**Exercise directions**: Say how many lines in the entries contain "card", giving only the number.

**Data records**:
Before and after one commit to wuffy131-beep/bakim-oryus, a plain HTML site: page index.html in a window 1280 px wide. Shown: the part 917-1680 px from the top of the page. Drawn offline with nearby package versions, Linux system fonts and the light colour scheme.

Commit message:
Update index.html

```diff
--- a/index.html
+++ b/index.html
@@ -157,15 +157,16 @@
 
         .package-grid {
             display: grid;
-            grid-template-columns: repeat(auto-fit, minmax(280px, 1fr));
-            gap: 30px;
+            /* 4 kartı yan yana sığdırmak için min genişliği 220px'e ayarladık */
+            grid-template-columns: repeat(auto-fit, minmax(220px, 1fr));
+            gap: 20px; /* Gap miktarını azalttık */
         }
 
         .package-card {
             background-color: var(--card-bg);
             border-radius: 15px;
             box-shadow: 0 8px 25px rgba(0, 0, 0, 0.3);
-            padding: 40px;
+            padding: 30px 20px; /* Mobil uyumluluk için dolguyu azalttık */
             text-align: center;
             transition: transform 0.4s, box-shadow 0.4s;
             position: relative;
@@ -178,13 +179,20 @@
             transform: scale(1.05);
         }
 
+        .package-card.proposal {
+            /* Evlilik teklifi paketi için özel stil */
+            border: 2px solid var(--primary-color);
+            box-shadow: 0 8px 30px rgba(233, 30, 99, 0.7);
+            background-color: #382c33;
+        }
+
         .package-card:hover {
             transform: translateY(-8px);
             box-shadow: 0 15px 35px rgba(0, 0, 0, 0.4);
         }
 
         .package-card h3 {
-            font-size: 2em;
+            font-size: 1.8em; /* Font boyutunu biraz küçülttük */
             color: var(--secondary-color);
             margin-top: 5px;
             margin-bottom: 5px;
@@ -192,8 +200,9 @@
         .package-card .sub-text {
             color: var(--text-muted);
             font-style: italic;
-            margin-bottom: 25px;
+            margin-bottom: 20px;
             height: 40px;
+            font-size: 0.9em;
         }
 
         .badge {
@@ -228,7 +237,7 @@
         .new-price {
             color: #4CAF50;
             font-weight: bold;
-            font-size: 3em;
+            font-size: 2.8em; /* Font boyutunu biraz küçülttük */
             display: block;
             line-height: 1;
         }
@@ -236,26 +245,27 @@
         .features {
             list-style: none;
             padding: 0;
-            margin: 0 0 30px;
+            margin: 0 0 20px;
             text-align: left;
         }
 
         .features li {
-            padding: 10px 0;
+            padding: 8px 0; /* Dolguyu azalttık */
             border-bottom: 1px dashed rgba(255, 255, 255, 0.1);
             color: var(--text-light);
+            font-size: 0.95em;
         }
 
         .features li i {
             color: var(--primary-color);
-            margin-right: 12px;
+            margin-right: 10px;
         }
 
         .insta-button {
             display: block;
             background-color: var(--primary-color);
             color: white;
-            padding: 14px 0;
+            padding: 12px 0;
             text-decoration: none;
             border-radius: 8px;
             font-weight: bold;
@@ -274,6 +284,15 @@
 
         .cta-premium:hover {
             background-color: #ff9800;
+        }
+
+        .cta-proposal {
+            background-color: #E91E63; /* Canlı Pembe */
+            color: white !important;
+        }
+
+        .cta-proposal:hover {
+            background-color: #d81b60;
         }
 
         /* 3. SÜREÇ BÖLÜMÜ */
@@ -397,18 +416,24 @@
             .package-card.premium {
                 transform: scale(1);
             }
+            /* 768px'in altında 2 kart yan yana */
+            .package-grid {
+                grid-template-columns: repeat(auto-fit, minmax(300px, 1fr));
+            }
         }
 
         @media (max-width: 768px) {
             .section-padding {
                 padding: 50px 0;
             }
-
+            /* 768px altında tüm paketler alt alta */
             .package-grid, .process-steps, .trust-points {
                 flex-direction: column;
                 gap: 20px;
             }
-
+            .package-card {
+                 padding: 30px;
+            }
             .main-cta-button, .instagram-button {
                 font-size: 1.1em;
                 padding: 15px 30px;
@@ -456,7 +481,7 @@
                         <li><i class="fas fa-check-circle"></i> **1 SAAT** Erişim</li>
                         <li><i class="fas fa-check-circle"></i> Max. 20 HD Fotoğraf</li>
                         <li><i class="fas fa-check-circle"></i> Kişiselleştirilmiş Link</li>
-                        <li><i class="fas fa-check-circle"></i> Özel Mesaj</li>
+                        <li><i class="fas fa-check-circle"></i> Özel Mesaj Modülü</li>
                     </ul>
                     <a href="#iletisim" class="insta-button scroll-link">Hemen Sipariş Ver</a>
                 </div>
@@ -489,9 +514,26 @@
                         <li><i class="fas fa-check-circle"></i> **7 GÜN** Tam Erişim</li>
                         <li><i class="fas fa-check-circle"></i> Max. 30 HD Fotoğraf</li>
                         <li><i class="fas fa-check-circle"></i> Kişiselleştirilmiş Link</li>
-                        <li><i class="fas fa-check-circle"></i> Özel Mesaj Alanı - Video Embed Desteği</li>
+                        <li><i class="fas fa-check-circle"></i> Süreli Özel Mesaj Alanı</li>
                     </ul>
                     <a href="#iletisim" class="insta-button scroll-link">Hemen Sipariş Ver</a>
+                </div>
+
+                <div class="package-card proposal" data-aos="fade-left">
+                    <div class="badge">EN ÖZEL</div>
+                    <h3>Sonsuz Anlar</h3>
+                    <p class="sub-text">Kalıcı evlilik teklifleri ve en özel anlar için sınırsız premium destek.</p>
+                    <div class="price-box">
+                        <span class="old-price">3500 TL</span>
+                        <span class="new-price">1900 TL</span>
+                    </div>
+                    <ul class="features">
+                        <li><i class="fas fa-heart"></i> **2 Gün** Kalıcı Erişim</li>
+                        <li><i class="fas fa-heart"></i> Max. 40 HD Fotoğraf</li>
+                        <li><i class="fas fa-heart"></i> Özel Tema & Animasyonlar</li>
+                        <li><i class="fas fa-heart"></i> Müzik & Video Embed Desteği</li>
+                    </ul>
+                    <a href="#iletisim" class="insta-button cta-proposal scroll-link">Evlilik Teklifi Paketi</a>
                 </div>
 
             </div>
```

**Final answer**: 9